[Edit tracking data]
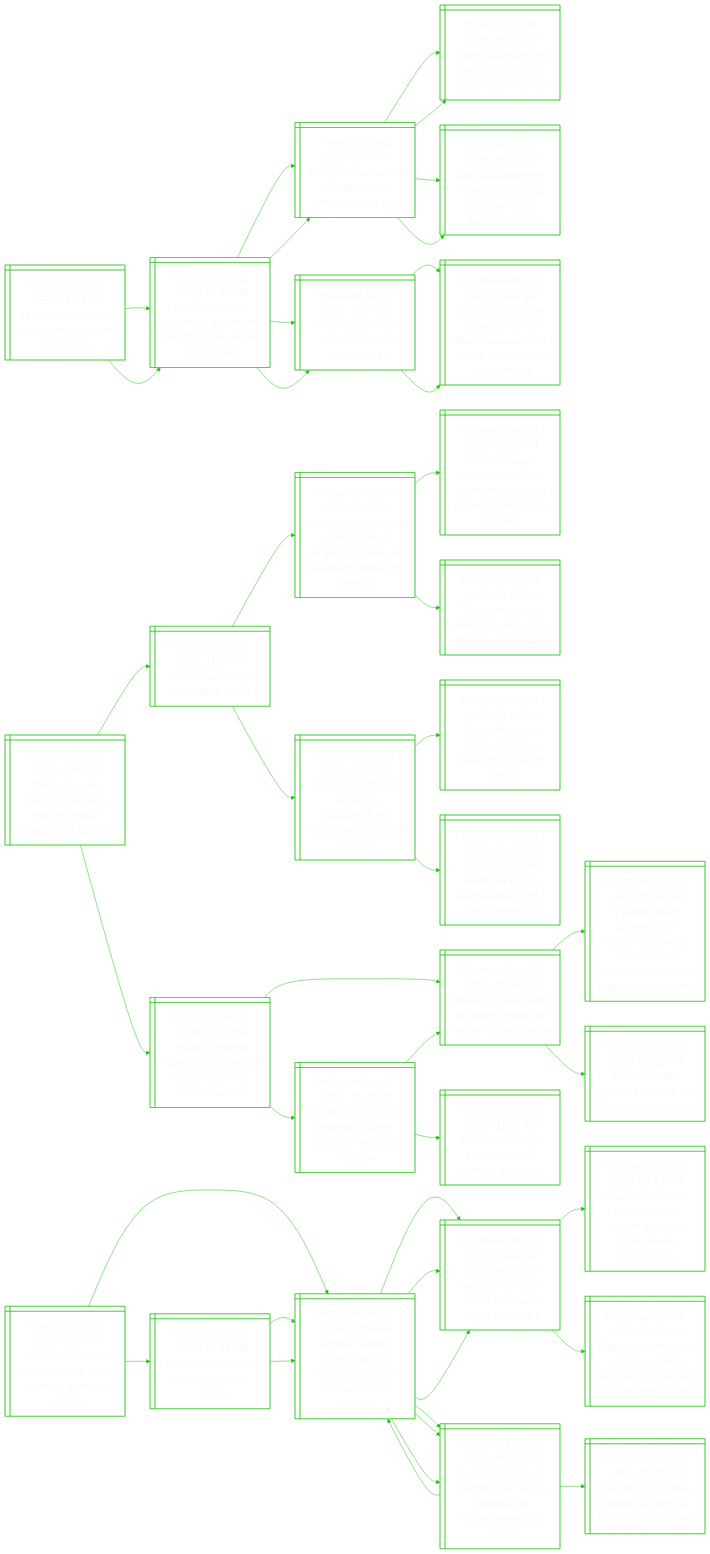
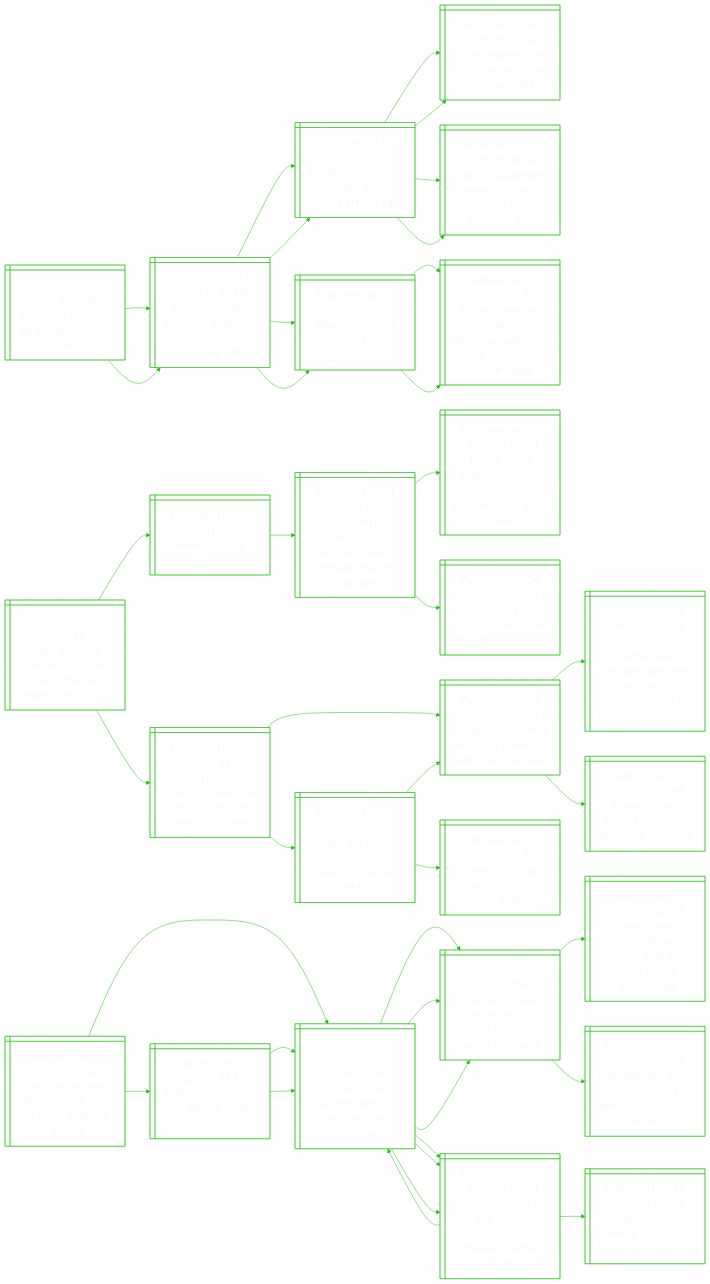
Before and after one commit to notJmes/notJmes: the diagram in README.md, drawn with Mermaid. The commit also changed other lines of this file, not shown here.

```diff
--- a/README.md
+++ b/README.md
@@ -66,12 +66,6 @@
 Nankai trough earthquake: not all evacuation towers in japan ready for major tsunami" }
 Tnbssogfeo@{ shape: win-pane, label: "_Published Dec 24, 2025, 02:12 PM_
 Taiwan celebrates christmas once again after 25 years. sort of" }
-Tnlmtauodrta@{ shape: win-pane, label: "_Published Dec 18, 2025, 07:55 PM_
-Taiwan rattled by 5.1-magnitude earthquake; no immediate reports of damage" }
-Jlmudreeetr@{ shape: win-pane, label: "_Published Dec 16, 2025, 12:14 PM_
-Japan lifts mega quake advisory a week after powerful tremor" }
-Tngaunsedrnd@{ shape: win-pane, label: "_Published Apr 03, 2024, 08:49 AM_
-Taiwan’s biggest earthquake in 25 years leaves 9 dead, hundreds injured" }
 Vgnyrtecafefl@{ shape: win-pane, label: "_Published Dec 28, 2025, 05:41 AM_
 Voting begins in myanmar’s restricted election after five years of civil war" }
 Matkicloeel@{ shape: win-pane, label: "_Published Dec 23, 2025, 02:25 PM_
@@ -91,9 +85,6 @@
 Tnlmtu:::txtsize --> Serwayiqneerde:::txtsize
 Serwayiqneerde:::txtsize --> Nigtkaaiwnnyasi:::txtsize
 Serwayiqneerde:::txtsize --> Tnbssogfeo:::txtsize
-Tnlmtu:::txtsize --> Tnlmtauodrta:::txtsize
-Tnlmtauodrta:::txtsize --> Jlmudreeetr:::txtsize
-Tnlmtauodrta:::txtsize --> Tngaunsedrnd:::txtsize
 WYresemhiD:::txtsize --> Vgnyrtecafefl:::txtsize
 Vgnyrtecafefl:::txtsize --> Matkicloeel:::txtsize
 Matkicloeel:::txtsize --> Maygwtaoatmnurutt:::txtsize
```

--

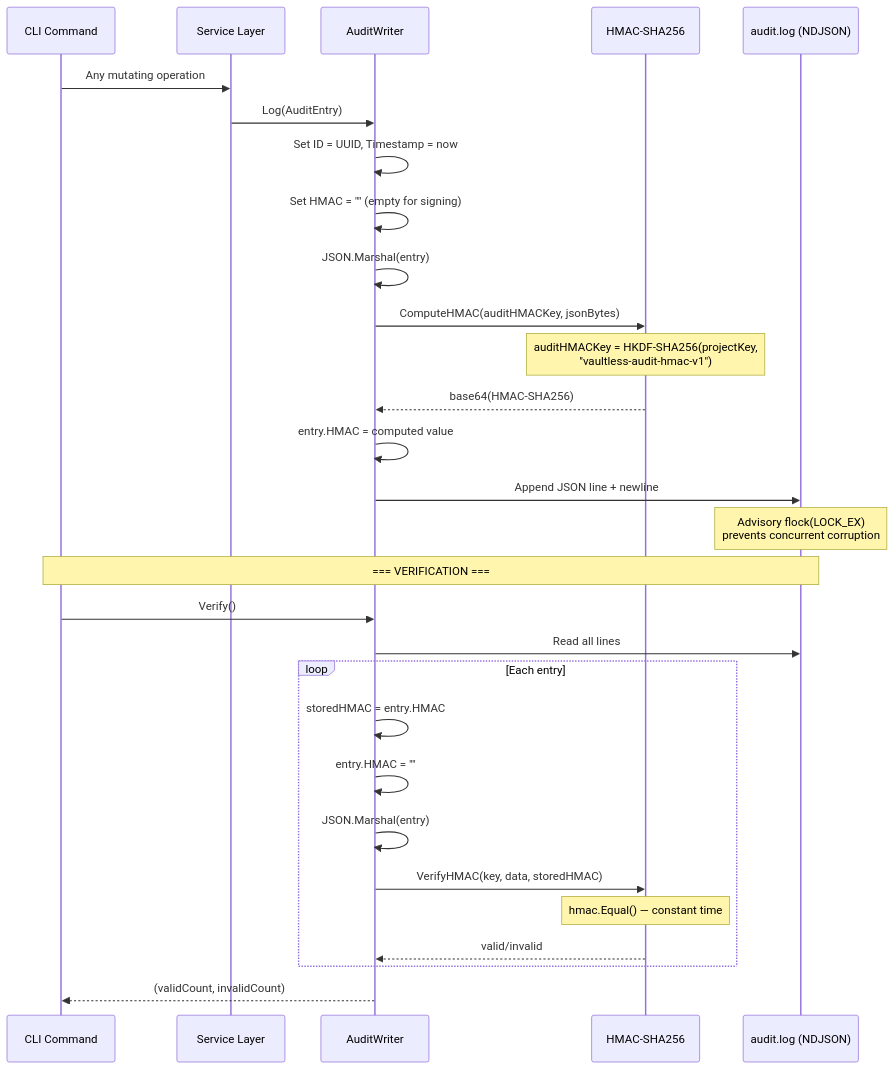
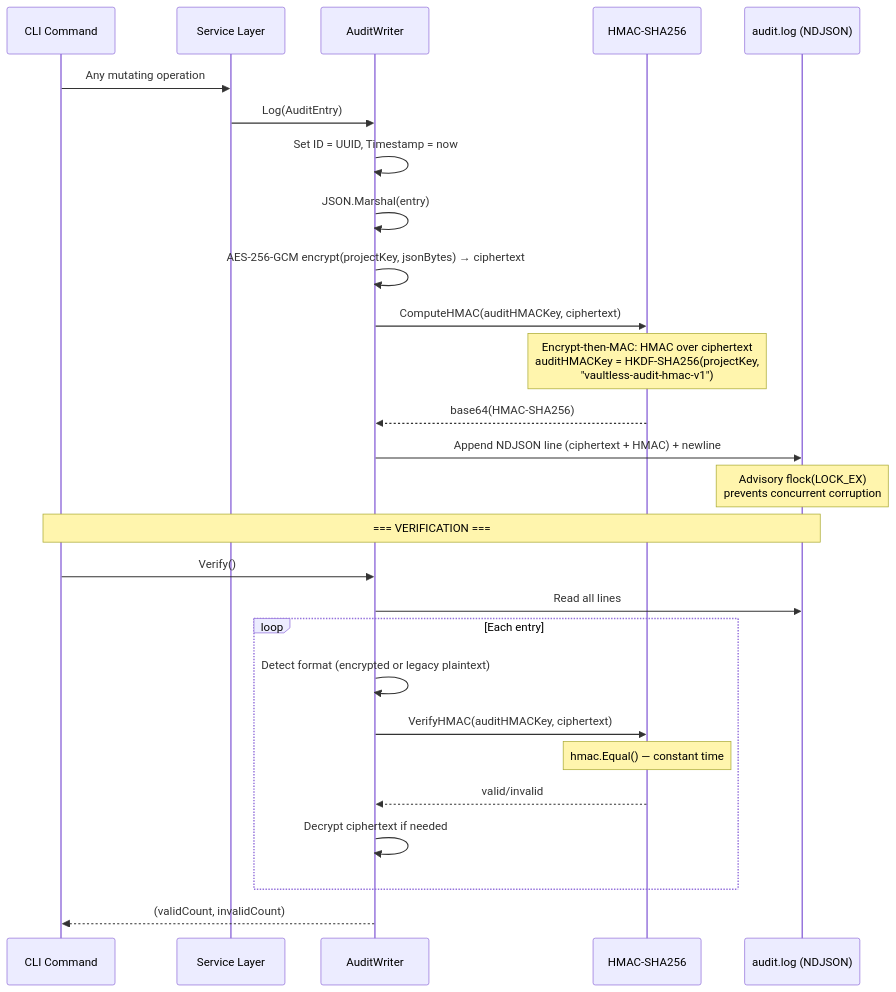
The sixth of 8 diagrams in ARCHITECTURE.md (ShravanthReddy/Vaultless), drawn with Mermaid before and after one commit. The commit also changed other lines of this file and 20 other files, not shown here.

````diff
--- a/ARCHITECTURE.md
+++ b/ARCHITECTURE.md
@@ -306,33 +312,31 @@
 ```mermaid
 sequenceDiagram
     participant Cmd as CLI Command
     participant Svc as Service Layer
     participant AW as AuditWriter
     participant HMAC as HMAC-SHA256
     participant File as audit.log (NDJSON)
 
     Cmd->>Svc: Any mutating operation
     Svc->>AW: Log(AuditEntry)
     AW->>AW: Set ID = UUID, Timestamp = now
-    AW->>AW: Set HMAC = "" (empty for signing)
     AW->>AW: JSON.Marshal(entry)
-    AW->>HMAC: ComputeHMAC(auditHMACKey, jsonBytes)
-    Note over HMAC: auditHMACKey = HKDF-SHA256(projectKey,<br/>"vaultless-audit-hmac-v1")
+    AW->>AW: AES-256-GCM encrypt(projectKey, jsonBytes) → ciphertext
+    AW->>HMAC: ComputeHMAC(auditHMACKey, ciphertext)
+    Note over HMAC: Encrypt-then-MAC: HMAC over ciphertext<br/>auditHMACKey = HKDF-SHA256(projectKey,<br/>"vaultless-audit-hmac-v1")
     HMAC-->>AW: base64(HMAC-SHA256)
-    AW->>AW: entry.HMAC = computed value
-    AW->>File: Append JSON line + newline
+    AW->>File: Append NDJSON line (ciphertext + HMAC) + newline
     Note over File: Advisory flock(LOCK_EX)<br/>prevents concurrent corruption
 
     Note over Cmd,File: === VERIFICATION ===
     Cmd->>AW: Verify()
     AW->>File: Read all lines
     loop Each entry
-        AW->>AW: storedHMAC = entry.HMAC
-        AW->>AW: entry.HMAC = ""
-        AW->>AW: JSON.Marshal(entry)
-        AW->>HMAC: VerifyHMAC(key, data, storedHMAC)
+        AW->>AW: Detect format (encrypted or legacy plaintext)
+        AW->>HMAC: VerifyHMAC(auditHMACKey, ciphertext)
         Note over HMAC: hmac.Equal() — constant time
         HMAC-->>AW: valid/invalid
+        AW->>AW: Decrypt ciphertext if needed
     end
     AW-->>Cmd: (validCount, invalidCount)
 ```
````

EXERCISE BRIEF:
Out of the preceding entries, pull every line containing the string "jsonBytes".

RESPONSE TO THIS EXERCISE:
-    AW->>HMAC: ComputeHMAC(auditHMACKey, jsonBytes)
+    AW->>AW: AES-256-GCM encrypt(projectKey, jsonBytes) → ciphertext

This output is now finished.